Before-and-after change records

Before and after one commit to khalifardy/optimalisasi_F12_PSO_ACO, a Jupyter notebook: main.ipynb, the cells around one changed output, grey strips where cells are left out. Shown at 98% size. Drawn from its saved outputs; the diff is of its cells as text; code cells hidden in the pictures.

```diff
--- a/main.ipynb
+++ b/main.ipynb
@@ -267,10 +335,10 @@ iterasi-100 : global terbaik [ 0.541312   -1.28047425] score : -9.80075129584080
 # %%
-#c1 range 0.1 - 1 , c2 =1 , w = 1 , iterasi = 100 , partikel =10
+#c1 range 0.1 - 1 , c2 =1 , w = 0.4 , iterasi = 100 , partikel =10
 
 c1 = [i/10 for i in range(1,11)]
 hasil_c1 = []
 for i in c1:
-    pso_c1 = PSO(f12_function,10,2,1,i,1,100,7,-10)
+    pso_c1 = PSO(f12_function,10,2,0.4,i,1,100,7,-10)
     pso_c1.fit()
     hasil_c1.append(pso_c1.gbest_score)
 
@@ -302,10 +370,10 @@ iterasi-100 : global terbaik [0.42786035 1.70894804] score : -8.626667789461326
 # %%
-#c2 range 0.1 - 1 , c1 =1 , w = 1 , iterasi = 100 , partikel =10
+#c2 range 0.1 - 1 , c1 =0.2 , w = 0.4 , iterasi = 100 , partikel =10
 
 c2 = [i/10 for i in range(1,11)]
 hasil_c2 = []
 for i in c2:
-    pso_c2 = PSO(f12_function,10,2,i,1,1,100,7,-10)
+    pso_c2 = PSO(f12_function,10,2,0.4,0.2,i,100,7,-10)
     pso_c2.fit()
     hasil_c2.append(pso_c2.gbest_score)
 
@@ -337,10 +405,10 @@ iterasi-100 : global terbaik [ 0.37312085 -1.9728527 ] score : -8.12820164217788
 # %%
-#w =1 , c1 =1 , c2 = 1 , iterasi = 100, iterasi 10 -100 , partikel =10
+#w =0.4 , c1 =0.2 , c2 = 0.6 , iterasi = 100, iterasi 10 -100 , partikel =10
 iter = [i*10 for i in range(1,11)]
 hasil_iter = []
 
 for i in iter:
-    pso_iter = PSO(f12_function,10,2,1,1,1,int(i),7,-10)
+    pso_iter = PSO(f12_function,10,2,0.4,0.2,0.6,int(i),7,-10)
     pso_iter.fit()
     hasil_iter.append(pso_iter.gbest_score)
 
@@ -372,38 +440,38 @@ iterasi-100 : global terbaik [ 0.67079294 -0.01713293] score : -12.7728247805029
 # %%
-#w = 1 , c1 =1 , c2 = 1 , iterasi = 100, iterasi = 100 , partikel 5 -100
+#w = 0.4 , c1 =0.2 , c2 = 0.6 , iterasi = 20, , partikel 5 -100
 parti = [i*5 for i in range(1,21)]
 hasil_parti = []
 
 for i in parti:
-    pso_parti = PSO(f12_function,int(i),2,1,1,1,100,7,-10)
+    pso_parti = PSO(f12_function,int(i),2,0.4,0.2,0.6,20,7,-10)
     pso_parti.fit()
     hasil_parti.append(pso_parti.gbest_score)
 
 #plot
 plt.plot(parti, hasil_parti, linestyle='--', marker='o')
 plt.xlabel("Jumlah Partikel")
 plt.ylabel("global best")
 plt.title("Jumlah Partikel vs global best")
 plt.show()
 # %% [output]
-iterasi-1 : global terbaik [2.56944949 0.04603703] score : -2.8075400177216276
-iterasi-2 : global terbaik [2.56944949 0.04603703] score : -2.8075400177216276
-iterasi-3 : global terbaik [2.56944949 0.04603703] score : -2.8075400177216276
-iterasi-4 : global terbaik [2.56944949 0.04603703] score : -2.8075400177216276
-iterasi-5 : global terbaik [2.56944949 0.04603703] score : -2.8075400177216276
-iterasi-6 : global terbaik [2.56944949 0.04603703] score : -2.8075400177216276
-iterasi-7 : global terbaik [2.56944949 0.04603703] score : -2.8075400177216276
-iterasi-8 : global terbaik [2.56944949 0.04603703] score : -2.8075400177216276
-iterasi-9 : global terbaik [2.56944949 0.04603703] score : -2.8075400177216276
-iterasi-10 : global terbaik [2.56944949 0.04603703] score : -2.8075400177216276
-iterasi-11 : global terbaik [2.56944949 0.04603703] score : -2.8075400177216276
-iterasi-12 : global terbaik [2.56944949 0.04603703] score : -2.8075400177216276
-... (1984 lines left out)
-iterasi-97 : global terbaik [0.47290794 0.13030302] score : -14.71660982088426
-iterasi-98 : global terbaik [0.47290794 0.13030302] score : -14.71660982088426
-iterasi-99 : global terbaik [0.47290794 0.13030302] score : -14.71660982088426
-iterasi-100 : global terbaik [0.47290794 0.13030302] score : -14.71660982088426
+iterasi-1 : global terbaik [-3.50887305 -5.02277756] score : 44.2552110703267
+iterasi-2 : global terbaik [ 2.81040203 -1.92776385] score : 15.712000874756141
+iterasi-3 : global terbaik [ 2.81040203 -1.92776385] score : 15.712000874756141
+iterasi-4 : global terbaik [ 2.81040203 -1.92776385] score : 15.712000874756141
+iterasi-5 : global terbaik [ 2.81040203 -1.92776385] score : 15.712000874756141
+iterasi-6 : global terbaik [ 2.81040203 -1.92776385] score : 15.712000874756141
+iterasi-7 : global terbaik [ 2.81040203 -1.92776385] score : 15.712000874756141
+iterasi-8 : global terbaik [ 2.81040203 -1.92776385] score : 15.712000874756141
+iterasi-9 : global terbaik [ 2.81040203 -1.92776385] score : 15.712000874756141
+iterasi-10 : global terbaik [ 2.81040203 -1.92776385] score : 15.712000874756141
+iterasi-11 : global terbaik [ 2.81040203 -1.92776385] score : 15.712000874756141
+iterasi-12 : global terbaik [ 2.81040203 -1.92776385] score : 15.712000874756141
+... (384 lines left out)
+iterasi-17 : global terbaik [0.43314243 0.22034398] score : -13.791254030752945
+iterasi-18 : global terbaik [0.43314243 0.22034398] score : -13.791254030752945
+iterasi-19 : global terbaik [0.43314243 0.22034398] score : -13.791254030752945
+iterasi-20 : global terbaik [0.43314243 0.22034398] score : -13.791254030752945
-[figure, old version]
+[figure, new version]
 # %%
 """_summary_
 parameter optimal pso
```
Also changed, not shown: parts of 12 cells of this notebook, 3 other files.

*REQUIREMENT:* From the first line to the last, copy the records without alteration.

*REPLY:*
Before and after one commit to khalifardy/optimalisasi_F12_PSO_ACO, a Jupyter notebook: main.ipynb, the cells around one changed output, grey strips where cells are left out. Shown at 98% size. Drawn from its saved outputs; the diff is of its cells as text; code cells hidden in the pictures.

```diff
--- a/main.ipynb
+++ b/main.ipynb
@@ -267,10 +335,10 @@ iterasi-100 : global terbaik [ 0.541312   -1.28047425] score : -9.80075129584080
 # %%
-#c1 range 0.1 - 1 , c2 =1 , w = 1 , iterasi = 100 , partikel =10
+#c1 range 0.1 - 1 , c2 =1 , w = 0.4 , iterasi = 100 , partikel =10
 
 c1 = [i/10 for i in range(1,11)]
 hasil_c1 = []
 for i in c1:
-    pso_c1 = PSO(f12_function,10,2,1,i,1,100,7,-10)
+    pso_c1 = PSO(f12_function,10,2,0.4,i,1,100,7,-10)
     pso_c1.fit()
     hasil_c1.append(pso_c1.gbest_score)
 
@@ -302,10 +370,10 @@ iterasi-100 : global terbaik [0.42786035 1.70894804] score : -8.626667789461326
 # %%
-#c2 range 0.1 - 1 , c1 =1 , w = 1 , iterasi = 100 , partikel =10
+#c2 range 0.1 - 1 , c1 =0.2 , w = 0.4 , iterasi = 100 , partikel =10
 
 c2 = [i/10 for i in range(1,11)]
 hasil_c2 = []
 for i in c2:
-    pso_c2 = PSO(f12_function,10,2,i,1,1,100,7,-10)
+    pso_c2 = PSO(f12_function,10,2,0.4,0.2,i,100,7,-10)
     pso_c2.fit()
     hasil_c2.append(pso_c2.gbest_score)
 
@@ -337,10 +405,10 @@ iterasi-100 : global terbaik [ 0.37312085 -1.9728527 ] score : -8.12820164217788
 # %%
-#w =1 , c1 =1 , c2 = 1 , iterasi = 100, iterasi 10 -100 , partikel =10
+#w =0.4 , c1 =0.2 , c2 = 0.6 , iterasi = 100, iterasi 10 -100 , partikel =10
 iter = [i*10 for i in range(1,11)]
 hasil_iter = []
 
 for i in iter:
-    pso_iter = PSO(f12_function,10,2,1,1,1,int(i),7,-10)
+    pso_iter = PSO(f12_function,10,2,0.4,0.2,0.6,int(i),7,-10)
     pso_iter.fit()
     hasil_iter.append(pso_iter.gbest_score)
 
@@ -372,38 +440,38 @@ iterasi-100 : global terbaik [ 0.67079294 -0.01713293] score : -12.7728247805029
 # %%
-#w = 1 , c1 =1 , c2 = 1 , iterasi = 100, iterasi = 100 , partikel 5 -100
+#w = 0.4 , c1 =0.2 , c2 = 0.6 , iterasi = 20, , partikel 5 -100
 parti = [i*5 for i in range(1,21)]
 hasil_parti = []
 
 for i in parti:
-    pso_parti = PSO(f12_function,int(i),2,1,1,1,100,7,-10)
+    pso_parti = PSO(f12_function,int(i),2,0.4,0.2,0.6,20,7,-10)
     pso_parti.fit()
     hasil_parti.append(pso_parti.gbest_score)
 
 #plot
 plt.plot(parti, hasil_parti, linestyle='--', marker='o')
 plt.xlabel("Jumlah Partikel")
 plt.ylabel("global best")
 plt.title("Jumlah Partikel vs global best")
 plt.show()
 # %% [output]
-iterasi-1 : global terbaik [2.56944949 0.04603703] score : -2.8075400177216276
-iterasi-2 : global terbaik [2.56944949 0.04603703] score : -2.8075400177216276
-iterasi-3 : global terbaik [2.56944949 0.04603703] score : -2.8075400177216276
-iterasi-4 : global terbaik [2.56944949 0.04603703] score : -2.8075400177216276
-iterasi-5 : global terbaik [2.56944949 0.04603703] score : -2.8075400177216276
-iterasi-6 : global terbaik [2.56944949 0.04603703] score : -2.8075400177216276
-iterasi-7 : global terbaik [2.56944949 0.04603703] score : -2.8075400177216276
-iterasi-8 : global terbaik [2.56944949 0.04603703] score : -2.8075400177216276
-iterasi-9 : global terbaik [2.56944949 0.04603703] score : -2.8075400177216276
-iterasi-10 : global terbaik [2.56944949 0.04603703] score : -2.8075400177216276
-iterasi-11 : global terbaik [2.56944949 0.04603703] score : -2.8075400177216276
-iterasi-12 : global terbaik [2.56944949 0.04603703] score : -2.8075400177216276
-... (1984 lines left out)
-iterasi-97 : global terbaik [0.47290794 0.13030302] score : -14.71660982088426
-iterasi-98 : global terbaik [0.47290794 0.13030302] score : -14.71660982088426
-iterasi-99 : global terbaik [0.47290794 0.13030302] score : -14.71660982088426
-iterasi-100 : global terbaik [0.47290794 0.13030302] score : -14.71660982088426
+iterasi-1 : global terbaik [-3.50887305 -5.02277756] score : 44.2552110703267
+iterasi-2 : global terbaik [ 2.81040203 -1.92776385] score : 15.712000874756141
+iterasi-3 : global terbaik [ 2.81040203 -1.92776385] score : 15.712000874756141
+iterasi-4 : global terbaik [ 2.81040203 -1.92776385] score : 15.712000874756141
+iterasi-5 : global terbaik [ 2.81040203 -1.92776385] score : 15.712000874756141
+iterasi-6 : global terbaik [ 2.81040203 -1.92776385] score : 15.712000874756141
+iterasi-7 : global terbaik [ 2.81040203 -1.92776385] score : 15.712000874756141
+iterasi-8 : global terbaik [ 2.81040203 -1.92776385] score : 15.712000874756141
+iterasi-9 : global terbaik [ 2.81040203 -1.92776385] score : 15.712000874756141
+iterasi-10 : global terbaik [ 2.81040203 -1.92776385] score : 15.712000874756141
+iterasi-11 : global terbaik [ 2.81040203 -1.92776385] score : 15.712000874756141
+iterasi-12 : global terbaik [ 2.81040203 -1.92776385] score : 15.712000874756141
+... (384 lines left out)
+iterasi-17 : global terbaik [0.43314243 0.22034398] score : -13.791254030752945
+iterasi-18 : global terbaik [0.43314243 0.22034398] score : -13.791254030752945
+iterasi-19 : global terbaik [0.43314243 0.22034398] score : -13.791254030752945
+iterasi-20 : global terbaik [0.43314243 0.22034398] score : -13.791254030752945
-[figure, old version]
+[figure, new version]
 # %%
 """_summary_
 parameter optimal pso
```
Also changed, not shown: parts of 12 cells of this notebook, 3 other files.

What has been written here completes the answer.